I ended up with both books when Mother passed, and added them to my modest Oz library. Most of the Krenkel illustrations can be found at this Golden Age Comics blogpost. Some great Jon Neill works follow it in the link.
Oz has been a big part of my life.
I'll do a separate post on Oz in comics after I'm done with this Best of 2010 run. Suffice to say that there have been some magnificent comics based on Oz, and some dreadful ones.
So when I saw this book, I was skeptical.
Many creators conflate Baum's melancholy and irony with cynicism. For some reason, there are many-far too many- "new, dark and gritty" versions of Oz. It's so tiresome. Remember the SFTV mini-series Tin Man? I believe they even used the phrase "dark and gritty" in their promos. So sad, so wrong. The worst offender in comics may be Caliber's OZ book from 1994.
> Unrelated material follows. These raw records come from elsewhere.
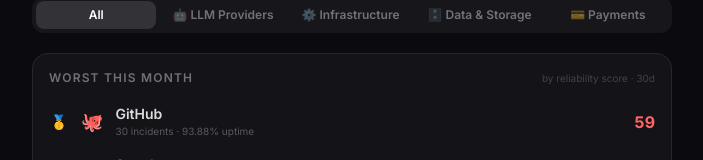
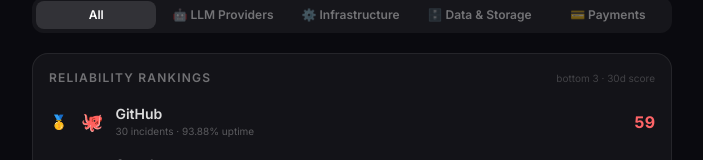
Before and after one commit to subright85/providerpulse, a React (Vite) app: page / in a window 1280 px wide. Shown: the part 205-365 px from the top of the page, without its empty margins (288-991 px from the left). Built offline with nearby package versions, Linux system fonts and the light colour scheme.

Commit message:
fix: rename 'Worst This Month' → 'Reliability Rankings' to avoid defamation risk

```diff
--- a/src/App.tsx
+++ b/src/App.tsx
@@ -166,8 +166,8 @@
   return (
     <div className="mb-5 bg-white/4 border border-white/8 rounded-2xl p-4">
       <div className="flex items-center justify-between mb-3">
-        <p className="text-white/40 text-xs font-semibold uppercase tracking-widest">Worst This Month</p>
-        <span className="text-white/20 text-[10px]">by reliability score · 30d</span>
+        <p className="text-white/40 text-xs font-semibold uppercase tracking-widest">Reliability Rankings</p>
+        <span className="text-white/20 text-[10px]">bottom 3 · 30d score</span>
       </div>
       <div className="flex flex-col gap-1">
         {providers.map((p, i) => {
```
Also changed, not shown: 4 other files (tests, documents, lock files or other folders).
It's powerful, sleek art. But in terms of Oz, it's just wrong, at least to my lights.
But The Royal Historian of Oz is something rare, a fresh take on a classic. It reinterprets the source material and expands on it without soiling it. As a reviewer on Guttergeek complained, "This is the sort of book that pisses me off because, like any writer, I am sick with jealousy that I did not come up with this great idea."idea.
Note the cover price! Slave Labor is to be commended for jumping on the first issue loss leader bandwagon that has served Vertigo fairly well in the last couple years.
In another growing trend, creator Scott Kovac put up a promo trailer for issue 1. Since this was also Slave Labor's contribution to 2010's Free Comic Book Day, that may have been in part an imperative from the publisher. It is one of the better trailers for I comic I've seen, and it nicely sums up some key plot points.
Here's a spread from issue 1, to give a sense of the impressive, energetic art and design.
other comic work hasn't grabbed me. It's not bad work by any stretch, just not to my taste, but this resonates with me. It's partially due to the subject matter, of course. But I also enjoy his handling of fandom- the description of Oz fans as "a bunch of gay old men with dogs named Toto" shows an understanding of the non-fan's perception of fannish activity, as well as implying the risks of obsessive fandom.
There's also an implicit understanding of the maturing of a father-son bond as the son wakes up to what the father has really experienced, and what the father really has to offer him.
And the fantasy aspects of it are pure fun, handled with ample ingenuity.
This is only scheduled to run five issues. I hope Kovac decides he has more stories to tell in this arena, and they they all live up to the realized potential of these early issues.
Tomorrow: Best of 2010 No. 7, and issues of service.